  • Many commodities, notably food-related products and metals/minerals have been showing significant price increases over the last two decades.
    • Cheap resources underpinned economic growth for much of the 20th century. The 21st will be different.(Mckinsey Quarterly, 2011)
  • Climate change and environmental degradation is already directly damaging our existing assets (e.g. through extreme weather), or indirectly affecting our productivity (e.g. drought or deforestation)


subtitle-microeconomic


  • Global competition intensifies and business environment keeps changing at a fast pace.
  • Customer demands for “more for less” intensify even though input prices keep increasing.
  • Middle class is disappearing.


subtitle-personal


  • Care about the environment, but don’t want to give up the happiness and comfort delivered by plethora of affordable products and services.
  • Life security depends on job security and income, which depends on economic growth.


What’s happening at a micro-economic and personal level simply don’t go hand-in-hand with the reality that the Earth faces. You cannot keep increasing your output in a closed system with decreasing input, and our planet is a closed system.
So we have been talking about sustainability for quite some time now.  It is critical to figure out how we can maintain our output in a closed system.  However, sustainability is no longer just about resource sustainability or environmental sustainability.
In the 21st century, the sustainability of our own satisfaction and happiness is at stake because it depends on the sustainability of our economy, which depends on resource/environmental sustainability.  And we are already starting to see the impact.

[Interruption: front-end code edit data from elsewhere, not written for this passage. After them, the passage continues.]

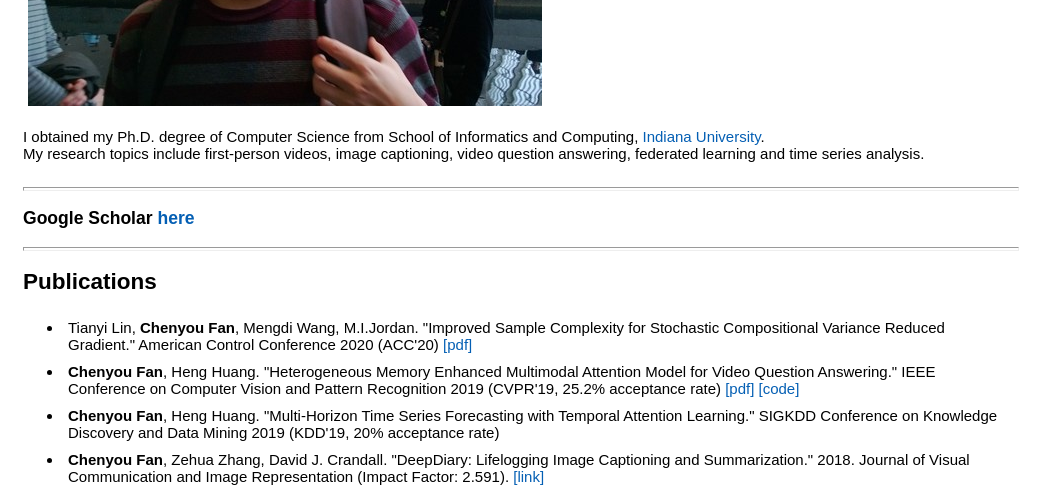
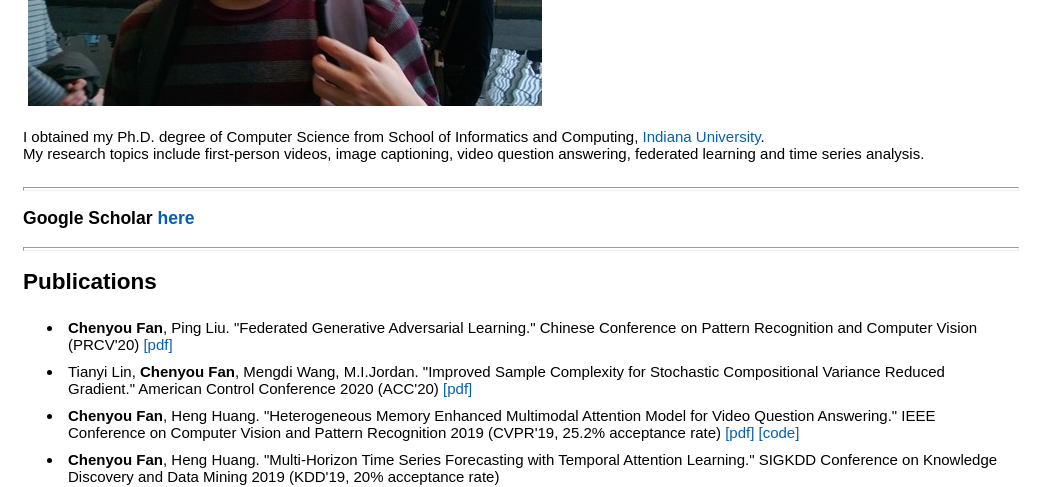
Before and after one commit to fanchenyou/homepage, a plain HTML site: page index.html in a window 1280 px wide. Shown: the part 259-746 px from the top of the page, without its empty margins (0-1059 px from the left). Drawn offline with Linux system fonts and the light colour scheme.

Commit message:
add prcv20

```diff
--- a/index.html
+++ b/index.html
@@ -84,6 +84,11 @@ My research topics include first-person videos, image captioning, video question
 <!-- <h3>List of selected recent publications</h3> -->
 
 <ul>
+
+<li></font> <b>Chenyou Fan</b>, Ping Liu. "Federated Generative Adversarial Learning."
+Chinese Conference on Pattern Recognition and Computer Vision (PRCV'20)
+<a href="https://arxiv.org/abs/2005.03793" target="_blank">[pdf]</a>
+</li>
 
 <li></font> Tianyi Lin, <b>Chenyou Fan</b>, Mengdi Wang, M.I.Jordan. "Improved Sample Complexity for Stochastic Compositional Variance Reduced Gradient."
 American Control Conference 2020 (ACC'20)
@@ -209,7 +214,7 @@ RL  <a href="https://github.com/fanchenyou/RL-study" target="_blank">src</a><br>
 </ul>
 
 
-<p align="right"><span style="font-size: 13px;">Updated 05/31/2020</span></p>
+<p align="right"><span style="font-size: 13px;">Updated 07/10/2020</span></p>
 
 </tbody></table>
 
```
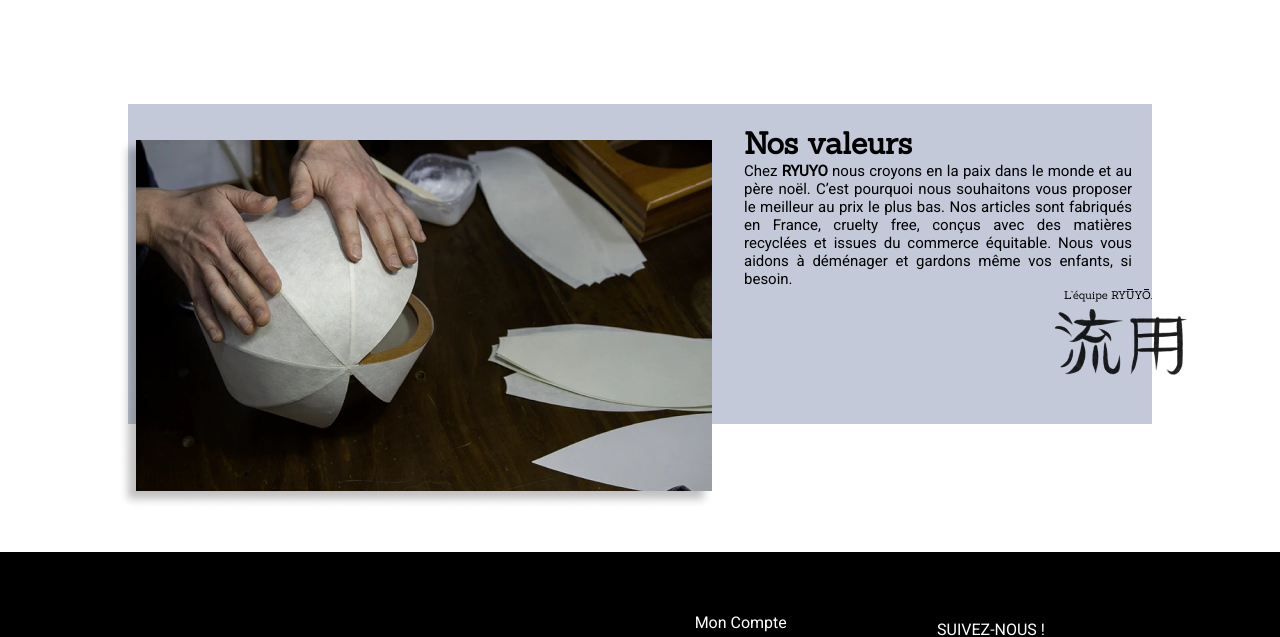
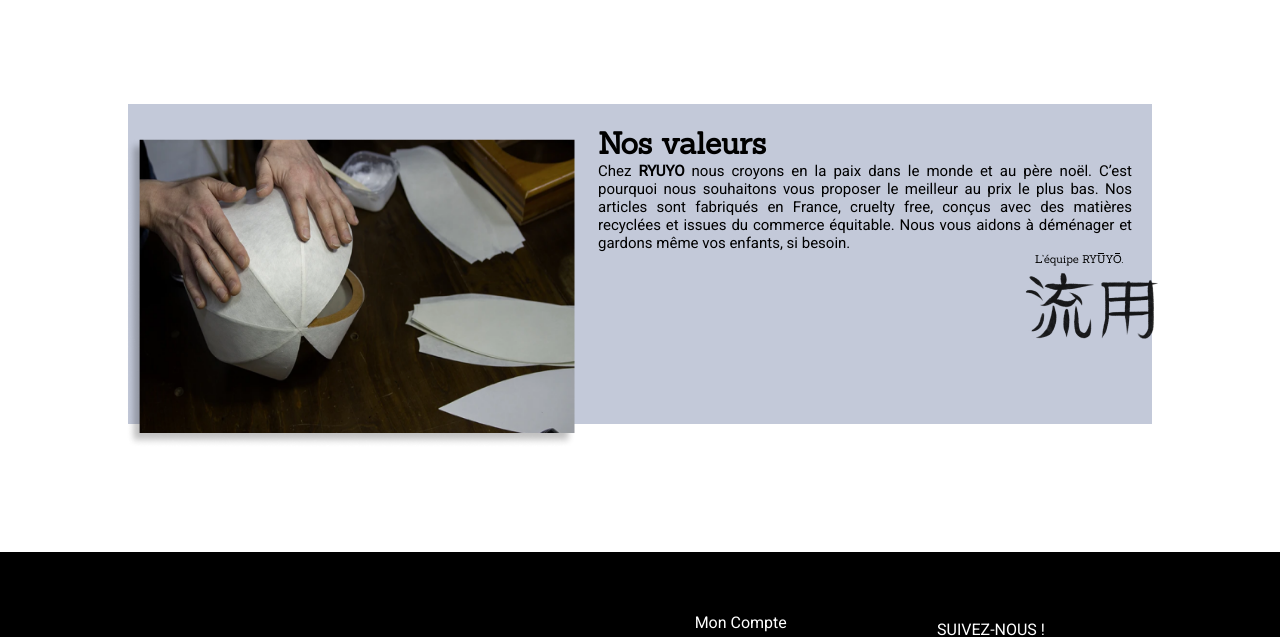
Before and after one commit to moherault/RYUYO_FINAL, a plain HTML site: page index.html in a window 1280 px wide. Shown: the part 1460-2097 px from the top of the page. Drawn offline with Linux system fonts and the light colour scheme.

Commit message:
tonperelegit

```diff
--- a/accueil.css
+++ b/accueil.css
@@ -240,6 +240,8 @@ h3 {
 
 .art img {
     position: relative;
+    width: 450px;
+    height: 310px;
     top: 5%;
     right: 5%;
 }
```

This is where Zero comes into play.

triangle-zero


Next generation sustainability is not 4.0 or 5.0, it’s 0.0.
By zeroing on our own potential, rather than focusing on the amount of products/services we can get, or on how much efficiency external systems can deliver to us, we can feel mindful satisfaction and live a fulfilling like without relying on “more.”  You can think of this as sustainability Zen.


If you would like to know more about Zero, please start from Zero Intro.  There are also various contents on how to find/leverage Zero in our daily lives and in business.


“Great Transformation of Architecture”: Toyo Ito and Sustainable Architecture

Ito questions modern architecture, especially public infrastructure, which heavily relies on placing something big, hard and sturdy in-between nature and humans. Modern architecture and infrastructure attempts to draw explicit/irreversible boundaries between nature and humans, and that’s how they block the threats of nature from invading humans’ world.

Tanada Terrace Office: MUJI x Atelier Bow-Wow House Vision 2016

MUJI’s Tanada Terrace Office was developed as an extended office installed in a rural area in order to explore a flexible and organic relationship between urban workers and rural farmers. MUJI employees would work at Tanada Office installed in the outskirt of Tokyo when local farmers need extra hands. Thanks to the technology, we only need a PC and wi-fi connection to perform work.

Grand Third Living: Kengo Kuma x Toyota House Vision 2016

At House Vision, Toyota and architect Kengo Kuma focuses on the mobility of cars. Toyota’s plug-in hybrid Prius is equipped with solar panels and has quite a substantial battery storage. It’s a mobile energy generator.